In addition to being a wearable emoji-sender, heartbeat-sharer, and payment system, the Apple Watch will also be a fitness tracker. And although the watch won’t be available until early 2015, Apple provided a few details on how the wearable will track activity. The watch has its own accelerometer and heart-rate monitor, but it needs to be paired with an iPhone to track your distance traveled via GPS or Wi-Fi.
These features are of note because they add a new set of functions to Apple’s hardware stable, and they directly compete with offerings from long-time hardware partners who already make fitness tracking wearables like Jawbone, Fitbit and Garmin.
The Apple Watch has some standard features familiar to the fitness crowd.
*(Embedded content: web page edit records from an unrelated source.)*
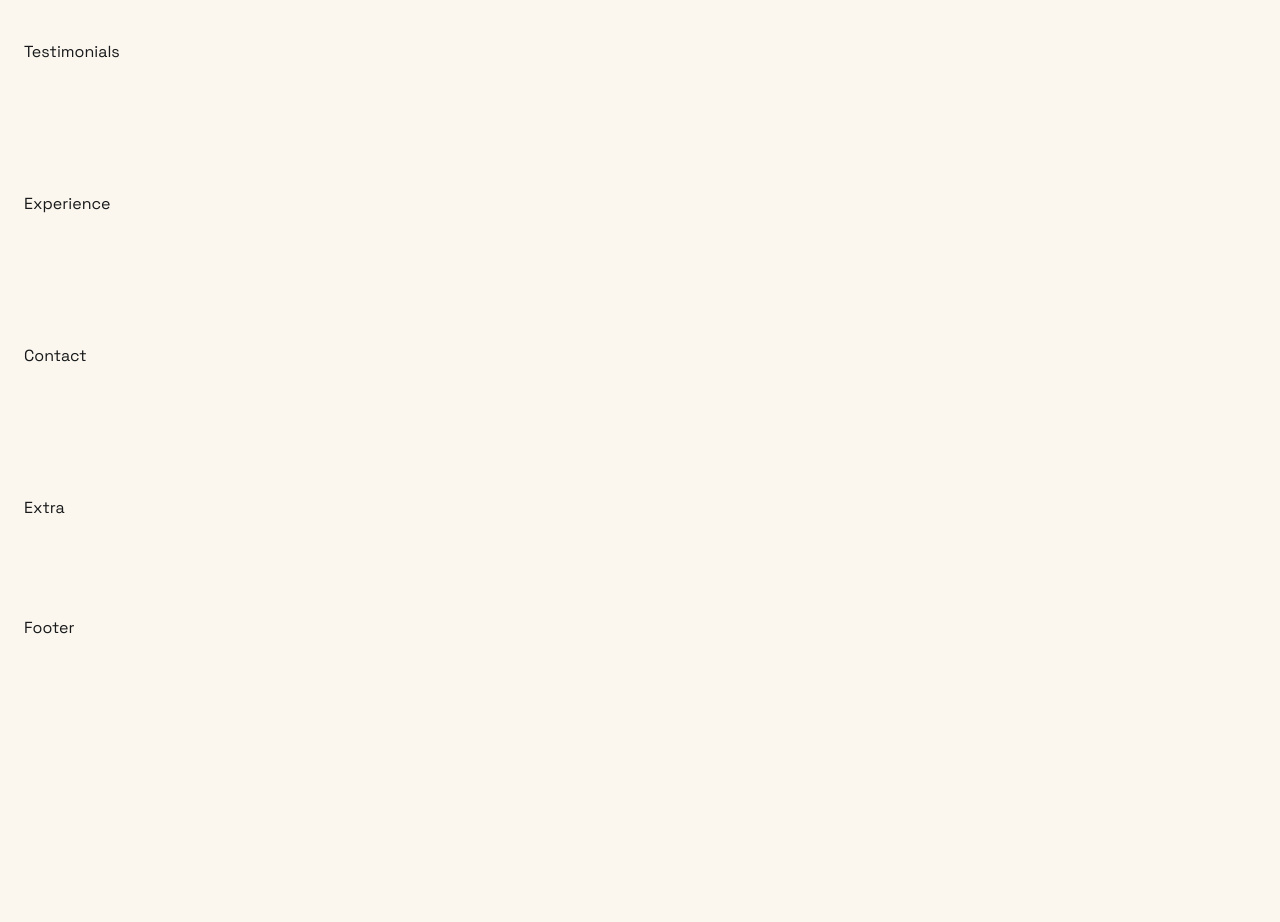
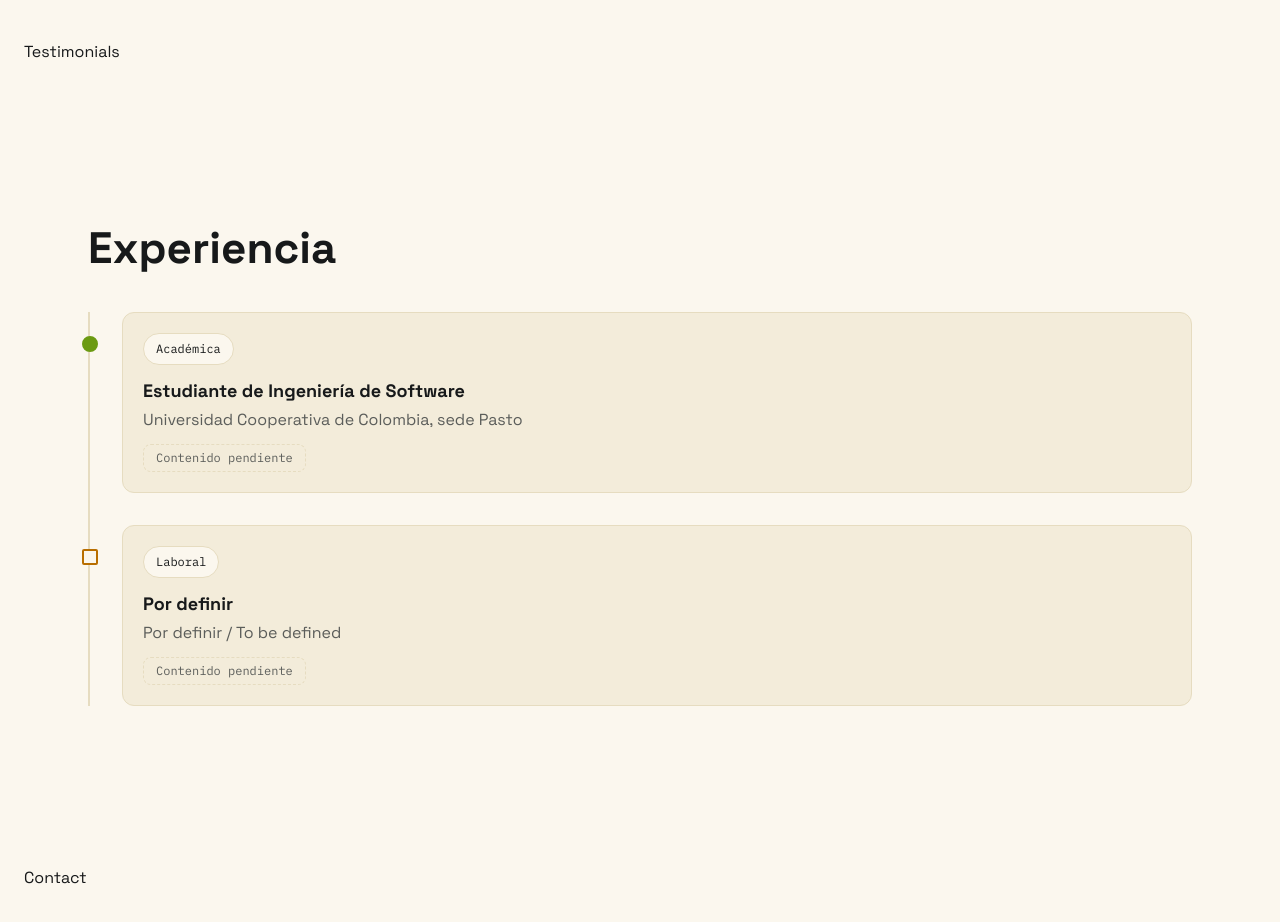
Before and after one commit to AlePython-byte/Portafolio, a Next.js app: page / in a window 1280 px wide. Shown: the part 4220-5142 px from the top of the page. Before the commit the page ends 4892 px from the top, so only its background shows below. Built offline with nearby package versions, Linux system fonts and the light colour scheme.

Commit message:
feat(experience): agregar línea de tiempo académica y laboral

```diff
--- a/app/globals.css
+++ b/app/globals.css
@@ -133,6 +133,7 @@
   --text-seccion: var(--texto-seccion);
   --text-seccion--line-height: 1.1;
   --radius-tarjeta: var(--radio-pantalla);
+  --radius-boceto: var(--radio-boceto);
   --radius-control: var(--radio-control);
   --radius-redondo: var(--radio-redondo);
   --font-sans: var(--font-space-grotesk);
--- a/components/Experience.tsx
+++ b/components/Experience.tsx
@@ -1,7 +1,72 @@
+"use client";
+
+import { experience, experienceCopy } from "@/data/experience";
+import { useLocalized } from "@/lib/localized";
+import Etiqueta from "@/components/ui/Etiqueta";
+import SeccionTitulo from "@/components/ui/SeccionTitulo";
+import Tarjeta from "@/components/ui/Tarjeta";
+
 export default function Experience() {
+  const t = useLocalized();
+
   return (
-    <section id="experience" className="px-6 py-16">
-      Experience
+    <section
+      id="experience"
+      aria-labelledby="experience-titulo"
+      className="mx-auto w-full max-w-contenido px-6 py-16 md:py-24"
+    >
+      <SeccionTitulo id="experience-titulo" titulo={t(experienceCopy.title)} />
+
+      <ol className="mt-10 flex flex-col gap-8 border-l-2 border-borde pl-8">
+        {experience.map((item) => {
+          const academic = item.kind === "academic";
+          return (
+            <li key={item.id} className="relative">
+              <span
+                aria-hidden="true"
+                className={`absolute -left-10 top-6 size-4 border-2 ${
+                  academic
+                    ? "rounded-redondo border-acento bg-acento"
+                    : "rounded-boceto border-acento-2 bg-fondo"
+                }`}
+              />
+              <Tarjeta className="flex flex-col gap-3">
+                <div className="flex flex-wrap items-center gap-x-3 gap-y-2">
+                  <Etiqueta className={academic ? "border-acento" : "border-acento-2"}>
+                    {t(academic ? experienceCopy.academic : experienceCopy.work)}
+                  </Etiqueta>
+                  {item.period ? (
+                    <span className="font-mono text-etiqueta text-texto-suave">
+                      {t(item.period)}
+                    </span>
+                  ) : null}
+                </div>
+
+                <div className="flex flex-col gap-1">
+                  <h3 className="text-rol font-bold">{t(item.role)}</h3>
+                  <p className="text-cuerpo text-texto-suave">
+                    {item.organization}
+                  </p>
+                </div>
+
+                {item.achievements.length > 0 ? (
+                  <ul className="flex list-disc flex-col gap-1 pl-5 text-cuerpo">
+                    {item.achievements.map((achievement) => (
+                      <li key={achievement.es}>{t(achievement)}</li>
+                    ))}
+                  </ul>
+                ) : null}
+
+                {item.pending ? (
+                  <p className="self-start rounded-control border border-dashed border-borde px-3 py-1 font-mono text-etiqueta text-texto-suave">
+                    {t(experienceCopy.pending)}
+                  </p>
+                ) : null}
+              </Tarjeta>
+            </li>
+          );
+        })}
+      </ol>
     </section>
   );
 }
--- /dev/null
+++ b/data/experience.ts
@@ -0,0 +1,51 @@
+import type { Localized } from "@/lib/types";
+
+export type ExperienceItem = {
+  id: string;
+  kind: "academic" | "work";
+  role: Localized;
+  organization: string;
+  period: Localized | null; // null = periodo sin definir
+  achievements: Localized[];
+  pending: boolean; // true = contenido por completar
+};
+
+export type ExperienceCopy = {
+  title: Localized;
+  academic: Localized;
+  work: Localized;
+  pending: Localized;
+};
+
+export const experienceCopy: ExperienceCopy = {
+  title: { es: "Experiencia", en: "Experience" },
+  academic: { es: "Académica", en: "Academic" },
+  work: { es: "Laboral", en: "Work" },
+  pending: { es: "Contenido pendiente", en: "Content pending" },
+};
+
+// De más reciente a más antiguo. Aún no hay fechas confirmadas: se deja el
+// orden por relevancia (la formación en curso primero).
+export const experience: ExperienceItem[] = [
+  {
+    id: "ucc-pasto",
+    kind: "academic",
+    role: {
+      es: "Estudiante de Ingeniería de Software",
+      en: "Software Engineering student",
+    },
+    organization: "Universidad Cooperativa de Colombia, sede Pasto",
+    period: null,
+    achievements: [],
+    pending: true,
+  },
+  {
+    id: "trabajo-pendiente",
+    kind: "work",
+    role: { es: "Por definir", en: "To be defined" },
+    organization: "Por definir / To be defined",
+    period: null,
+    achievements: [],
+    pending: true,
+  },
+];
```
Its built-in Activity app has three modes, all of which display goals in a ring-shaped interface. In the “Move” display, it shows you how much you’ve been in motion during the day, gives you a running countdown to your 30-minute goal, and shows how many calories you’ve burned. The “Stand” display reminds you to stop sitting for at least a minute every 12 hours (see the photo above), and the “Exercise” ring will gauge harder-core activities like running.
There’s also a separate Workout app that can break your activities into more-specific groups, such as Running, Cycling, or Cross Training. All your stats and workout history are stored in a Fitness app, which gives you a dashboard of your workout sessions. You can share your workout stats with third-party apps via the watch’s Health app, too.
Even though all of that is standard-issue stuff for a fitness tracker, Apple’s HealthKit initiative is likely to play a major part in making all that workout data usable by other apps on your iPhone, iPad, or Apple Watch. The software package for developers will likely speed the growth of the ecosystem of apps built for the watch—though Apple has been largely silent on details about how or when those third-party apps will make their way onto its Watch.